• **WHAT THE TASK REQUIRES**: Pick out every line in the data below that holds "LinearRegression".

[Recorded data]
=== Begin Enclosure ===
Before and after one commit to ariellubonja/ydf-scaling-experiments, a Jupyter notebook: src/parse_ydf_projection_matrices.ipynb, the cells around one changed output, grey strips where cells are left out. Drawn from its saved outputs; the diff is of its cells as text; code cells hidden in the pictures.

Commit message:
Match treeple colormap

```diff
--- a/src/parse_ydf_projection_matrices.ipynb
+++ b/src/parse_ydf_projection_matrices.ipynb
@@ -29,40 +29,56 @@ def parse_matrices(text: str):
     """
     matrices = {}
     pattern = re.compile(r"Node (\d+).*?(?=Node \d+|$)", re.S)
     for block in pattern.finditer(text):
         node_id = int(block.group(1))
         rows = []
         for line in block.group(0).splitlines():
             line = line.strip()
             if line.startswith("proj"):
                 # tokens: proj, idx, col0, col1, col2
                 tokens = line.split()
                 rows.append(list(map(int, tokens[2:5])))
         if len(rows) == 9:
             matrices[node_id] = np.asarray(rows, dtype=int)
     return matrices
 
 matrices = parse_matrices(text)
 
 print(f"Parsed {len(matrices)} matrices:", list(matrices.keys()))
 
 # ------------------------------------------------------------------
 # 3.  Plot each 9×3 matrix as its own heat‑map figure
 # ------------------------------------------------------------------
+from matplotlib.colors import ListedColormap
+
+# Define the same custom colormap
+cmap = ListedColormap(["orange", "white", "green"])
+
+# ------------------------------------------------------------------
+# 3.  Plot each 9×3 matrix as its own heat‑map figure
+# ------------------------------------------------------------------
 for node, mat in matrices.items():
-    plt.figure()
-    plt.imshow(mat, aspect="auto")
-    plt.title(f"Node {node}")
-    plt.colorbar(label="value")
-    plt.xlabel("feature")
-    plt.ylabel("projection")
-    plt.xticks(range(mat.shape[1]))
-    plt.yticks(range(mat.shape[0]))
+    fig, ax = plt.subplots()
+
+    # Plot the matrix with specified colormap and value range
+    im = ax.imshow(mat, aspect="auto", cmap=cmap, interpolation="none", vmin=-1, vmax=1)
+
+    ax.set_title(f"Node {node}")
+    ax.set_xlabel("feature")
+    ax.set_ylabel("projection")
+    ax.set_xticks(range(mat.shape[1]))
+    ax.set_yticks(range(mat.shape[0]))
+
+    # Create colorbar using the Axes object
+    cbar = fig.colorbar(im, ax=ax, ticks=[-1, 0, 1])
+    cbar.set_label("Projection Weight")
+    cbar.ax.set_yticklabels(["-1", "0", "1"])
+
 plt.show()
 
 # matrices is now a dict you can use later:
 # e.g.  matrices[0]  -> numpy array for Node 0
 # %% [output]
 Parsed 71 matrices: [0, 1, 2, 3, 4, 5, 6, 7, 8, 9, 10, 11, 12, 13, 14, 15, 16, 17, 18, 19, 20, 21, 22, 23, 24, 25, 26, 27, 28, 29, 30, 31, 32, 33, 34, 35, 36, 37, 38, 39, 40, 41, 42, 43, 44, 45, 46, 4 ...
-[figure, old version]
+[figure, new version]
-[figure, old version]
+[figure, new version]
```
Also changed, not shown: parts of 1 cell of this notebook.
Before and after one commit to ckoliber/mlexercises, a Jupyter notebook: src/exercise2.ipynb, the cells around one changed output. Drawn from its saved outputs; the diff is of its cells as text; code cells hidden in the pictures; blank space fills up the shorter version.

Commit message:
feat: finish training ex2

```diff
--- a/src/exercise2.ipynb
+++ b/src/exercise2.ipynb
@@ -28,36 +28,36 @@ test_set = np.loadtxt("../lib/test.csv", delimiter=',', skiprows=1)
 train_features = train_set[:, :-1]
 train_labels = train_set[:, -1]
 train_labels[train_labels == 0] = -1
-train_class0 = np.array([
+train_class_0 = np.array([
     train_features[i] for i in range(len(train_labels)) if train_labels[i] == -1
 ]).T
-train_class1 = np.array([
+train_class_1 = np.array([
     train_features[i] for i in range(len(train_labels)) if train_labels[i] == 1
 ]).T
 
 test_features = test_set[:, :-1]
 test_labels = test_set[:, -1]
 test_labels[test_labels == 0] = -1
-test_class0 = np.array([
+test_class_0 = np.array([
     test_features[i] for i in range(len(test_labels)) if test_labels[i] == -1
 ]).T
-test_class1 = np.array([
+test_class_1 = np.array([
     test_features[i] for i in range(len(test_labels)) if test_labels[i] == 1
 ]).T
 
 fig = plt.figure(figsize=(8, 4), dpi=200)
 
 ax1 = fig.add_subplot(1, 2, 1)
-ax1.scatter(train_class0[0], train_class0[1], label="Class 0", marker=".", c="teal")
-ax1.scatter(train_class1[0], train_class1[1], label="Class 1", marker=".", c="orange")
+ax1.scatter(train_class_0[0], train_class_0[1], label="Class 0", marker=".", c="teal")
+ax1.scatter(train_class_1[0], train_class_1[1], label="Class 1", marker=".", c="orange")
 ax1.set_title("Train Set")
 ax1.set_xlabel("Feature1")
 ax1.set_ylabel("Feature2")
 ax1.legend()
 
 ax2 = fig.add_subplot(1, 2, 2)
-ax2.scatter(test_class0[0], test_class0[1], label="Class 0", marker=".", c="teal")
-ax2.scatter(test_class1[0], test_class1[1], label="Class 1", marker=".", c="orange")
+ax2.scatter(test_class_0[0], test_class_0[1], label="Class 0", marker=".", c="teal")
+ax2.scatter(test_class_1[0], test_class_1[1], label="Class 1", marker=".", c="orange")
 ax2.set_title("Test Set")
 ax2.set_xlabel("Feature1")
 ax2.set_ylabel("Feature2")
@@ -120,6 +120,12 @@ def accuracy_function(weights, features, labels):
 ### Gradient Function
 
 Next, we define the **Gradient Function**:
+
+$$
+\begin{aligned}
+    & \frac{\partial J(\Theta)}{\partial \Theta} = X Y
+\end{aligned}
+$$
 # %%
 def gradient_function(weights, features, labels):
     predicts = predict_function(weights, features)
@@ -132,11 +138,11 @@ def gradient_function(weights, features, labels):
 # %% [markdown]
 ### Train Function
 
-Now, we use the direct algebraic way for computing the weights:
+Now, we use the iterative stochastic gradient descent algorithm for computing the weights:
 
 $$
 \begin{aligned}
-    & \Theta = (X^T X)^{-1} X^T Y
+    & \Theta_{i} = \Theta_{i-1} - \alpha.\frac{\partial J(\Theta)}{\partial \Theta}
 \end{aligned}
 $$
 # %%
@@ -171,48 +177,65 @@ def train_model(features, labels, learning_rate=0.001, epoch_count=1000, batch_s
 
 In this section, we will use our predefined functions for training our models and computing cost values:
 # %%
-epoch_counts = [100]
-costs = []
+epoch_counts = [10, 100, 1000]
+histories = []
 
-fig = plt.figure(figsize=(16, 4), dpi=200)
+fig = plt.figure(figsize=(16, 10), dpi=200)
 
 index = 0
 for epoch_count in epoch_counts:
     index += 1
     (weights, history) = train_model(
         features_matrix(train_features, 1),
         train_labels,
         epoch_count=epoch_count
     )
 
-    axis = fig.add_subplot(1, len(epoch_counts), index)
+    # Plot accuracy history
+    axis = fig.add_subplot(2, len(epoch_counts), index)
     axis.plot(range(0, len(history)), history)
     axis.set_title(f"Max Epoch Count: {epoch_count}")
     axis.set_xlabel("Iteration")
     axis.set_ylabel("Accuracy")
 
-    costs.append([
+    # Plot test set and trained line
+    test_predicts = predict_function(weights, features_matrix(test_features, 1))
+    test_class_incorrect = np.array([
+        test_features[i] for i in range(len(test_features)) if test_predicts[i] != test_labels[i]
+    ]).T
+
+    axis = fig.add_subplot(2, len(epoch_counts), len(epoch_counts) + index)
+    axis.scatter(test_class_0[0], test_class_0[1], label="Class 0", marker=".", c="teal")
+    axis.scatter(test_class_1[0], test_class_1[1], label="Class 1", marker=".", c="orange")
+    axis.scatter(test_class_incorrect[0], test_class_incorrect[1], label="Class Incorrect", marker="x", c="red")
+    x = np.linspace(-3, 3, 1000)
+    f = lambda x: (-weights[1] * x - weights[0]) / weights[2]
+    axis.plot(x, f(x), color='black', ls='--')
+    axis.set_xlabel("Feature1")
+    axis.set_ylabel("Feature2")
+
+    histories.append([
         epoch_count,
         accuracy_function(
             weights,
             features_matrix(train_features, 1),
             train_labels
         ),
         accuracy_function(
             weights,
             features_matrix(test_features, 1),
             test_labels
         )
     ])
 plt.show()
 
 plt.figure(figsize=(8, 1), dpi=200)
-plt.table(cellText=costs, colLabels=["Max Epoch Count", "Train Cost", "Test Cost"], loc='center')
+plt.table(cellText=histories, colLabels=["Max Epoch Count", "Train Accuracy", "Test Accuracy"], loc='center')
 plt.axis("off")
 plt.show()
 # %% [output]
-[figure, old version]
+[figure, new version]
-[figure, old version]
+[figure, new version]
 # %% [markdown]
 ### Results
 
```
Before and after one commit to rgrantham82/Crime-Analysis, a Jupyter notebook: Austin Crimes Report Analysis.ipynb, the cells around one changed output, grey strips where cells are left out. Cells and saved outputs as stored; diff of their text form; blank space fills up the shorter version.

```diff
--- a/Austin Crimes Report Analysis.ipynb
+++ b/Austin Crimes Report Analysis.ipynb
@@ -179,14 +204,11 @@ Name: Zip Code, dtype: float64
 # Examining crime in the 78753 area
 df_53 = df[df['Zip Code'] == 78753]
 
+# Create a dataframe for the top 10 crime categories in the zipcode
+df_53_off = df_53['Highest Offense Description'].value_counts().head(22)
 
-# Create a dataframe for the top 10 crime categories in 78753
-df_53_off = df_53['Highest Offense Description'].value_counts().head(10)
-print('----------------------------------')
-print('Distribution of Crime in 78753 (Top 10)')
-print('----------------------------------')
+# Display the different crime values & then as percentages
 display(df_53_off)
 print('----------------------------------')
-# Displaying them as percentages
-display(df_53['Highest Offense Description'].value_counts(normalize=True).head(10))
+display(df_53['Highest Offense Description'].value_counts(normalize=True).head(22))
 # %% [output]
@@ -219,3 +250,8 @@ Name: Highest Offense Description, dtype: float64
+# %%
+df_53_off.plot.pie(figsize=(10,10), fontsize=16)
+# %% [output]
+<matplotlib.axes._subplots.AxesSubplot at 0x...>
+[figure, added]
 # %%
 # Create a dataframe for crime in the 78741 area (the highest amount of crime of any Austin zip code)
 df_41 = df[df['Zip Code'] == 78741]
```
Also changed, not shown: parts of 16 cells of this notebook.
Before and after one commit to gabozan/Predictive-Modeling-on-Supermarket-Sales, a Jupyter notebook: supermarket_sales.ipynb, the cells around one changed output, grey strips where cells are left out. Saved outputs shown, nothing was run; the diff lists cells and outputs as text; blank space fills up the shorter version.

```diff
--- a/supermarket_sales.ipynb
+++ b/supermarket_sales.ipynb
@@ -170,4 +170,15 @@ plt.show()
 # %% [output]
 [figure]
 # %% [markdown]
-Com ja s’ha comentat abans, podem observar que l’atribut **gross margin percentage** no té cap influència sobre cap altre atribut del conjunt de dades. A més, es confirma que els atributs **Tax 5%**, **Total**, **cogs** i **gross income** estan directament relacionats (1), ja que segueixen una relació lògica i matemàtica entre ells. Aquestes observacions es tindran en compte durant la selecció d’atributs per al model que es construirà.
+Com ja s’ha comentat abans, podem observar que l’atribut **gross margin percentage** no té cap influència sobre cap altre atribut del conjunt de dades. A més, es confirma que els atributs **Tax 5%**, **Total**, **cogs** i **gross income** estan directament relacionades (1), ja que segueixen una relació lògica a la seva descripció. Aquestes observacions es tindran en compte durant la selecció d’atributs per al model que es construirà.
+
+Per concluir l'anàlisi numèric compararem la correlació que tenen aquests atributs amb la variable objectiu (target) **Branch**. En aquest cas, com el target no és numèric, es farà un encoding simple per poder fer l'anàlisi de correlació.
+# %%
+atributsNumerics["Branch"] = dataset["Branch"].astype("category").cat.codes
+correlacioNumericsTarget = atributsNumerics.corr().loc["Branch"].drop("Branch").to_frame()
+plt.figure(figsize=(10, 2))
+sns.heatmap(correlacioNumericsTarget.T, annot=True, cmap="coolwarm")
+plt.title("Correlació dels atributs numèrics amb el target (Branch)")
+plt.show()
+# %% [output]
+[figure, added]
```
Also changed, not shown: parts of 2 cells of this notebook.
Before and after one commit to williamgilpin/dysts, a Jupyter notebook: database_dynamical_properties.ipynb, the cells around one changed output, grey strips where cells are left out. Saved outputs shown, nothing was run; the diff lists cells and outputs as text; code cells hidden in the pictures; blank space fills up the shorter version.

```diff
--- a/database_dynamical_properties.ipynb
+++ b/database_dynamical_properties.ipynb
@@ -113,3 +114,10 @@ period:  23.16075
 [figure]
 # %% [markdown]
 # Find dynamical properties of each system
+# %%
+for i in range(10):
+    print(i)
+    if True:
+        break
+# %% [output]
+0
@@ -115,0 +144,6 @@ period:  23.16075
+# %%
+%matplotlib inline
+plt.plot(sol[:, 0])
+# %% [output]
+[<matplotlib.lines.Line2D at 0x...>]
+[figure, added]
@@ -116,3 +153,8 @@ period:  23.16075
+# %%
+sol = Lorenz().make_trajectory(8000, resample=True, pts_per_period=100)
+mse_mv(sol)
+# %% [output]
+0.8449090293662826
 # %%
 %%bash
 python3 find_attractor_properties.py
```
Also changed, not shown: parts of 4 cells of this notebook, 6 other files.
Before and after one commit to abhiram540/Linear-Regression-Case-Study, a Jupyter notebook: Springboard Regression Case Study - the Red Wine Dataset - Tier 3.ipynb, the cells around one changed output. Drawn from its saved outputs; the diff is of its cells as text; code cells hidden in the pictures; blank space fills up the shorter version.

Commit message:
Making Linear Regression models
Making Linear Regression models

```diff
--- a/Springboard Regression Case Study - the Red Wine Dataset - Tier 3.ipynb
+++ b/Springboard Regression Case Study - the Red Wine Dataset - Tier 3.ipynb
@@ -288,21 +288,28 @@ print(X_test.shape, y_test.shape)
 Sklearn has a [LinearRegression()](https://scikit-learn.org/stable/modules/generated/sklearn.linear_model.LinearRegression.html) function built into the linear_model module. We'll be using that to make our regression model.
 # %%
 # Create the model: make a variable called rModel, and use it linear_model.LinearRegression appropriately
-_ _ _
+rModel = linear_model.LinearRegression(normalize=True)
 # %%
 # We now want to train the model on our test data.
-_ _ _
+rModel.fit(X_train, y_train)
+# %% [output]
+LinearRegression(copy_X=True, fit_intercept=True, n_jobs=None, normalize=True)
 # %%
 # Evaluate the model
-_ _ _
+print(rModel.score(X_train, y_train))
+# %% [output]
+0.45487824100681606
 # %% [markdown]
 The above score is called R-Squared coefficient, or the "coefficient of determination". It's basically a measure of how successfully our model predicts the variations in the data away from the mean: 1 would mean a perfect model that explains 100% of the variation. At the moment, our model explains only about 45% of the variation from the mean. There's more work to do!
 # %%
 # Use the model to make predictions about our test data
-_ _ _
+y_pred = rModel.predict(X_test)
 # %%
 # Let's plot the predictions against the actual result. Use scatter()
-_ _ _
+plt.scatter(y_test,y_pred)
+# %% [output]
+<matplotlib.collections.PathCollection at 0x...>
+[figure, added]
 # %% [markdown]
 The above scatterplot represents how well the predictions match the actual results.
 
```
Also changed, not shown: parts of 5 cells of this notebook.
=== End Enclosure ===
• **ANSWER**:
 Sklearn has a [LinearRegression()](https://scikit-learn.org/stable/modules/generated/sklearn.linear_model.LinearRegression.html) function built into the linear_model module. We'll be using that to make our regression model.
 # Create the model: make a variable called rModel, and use it linear_model.LinearRegression appropriately
+rModel = linear_model.LinearRegression(normalize=True)
+LinearRegression(copy_X=True, fit_intercept=True, n_jobs=None, normalize=True)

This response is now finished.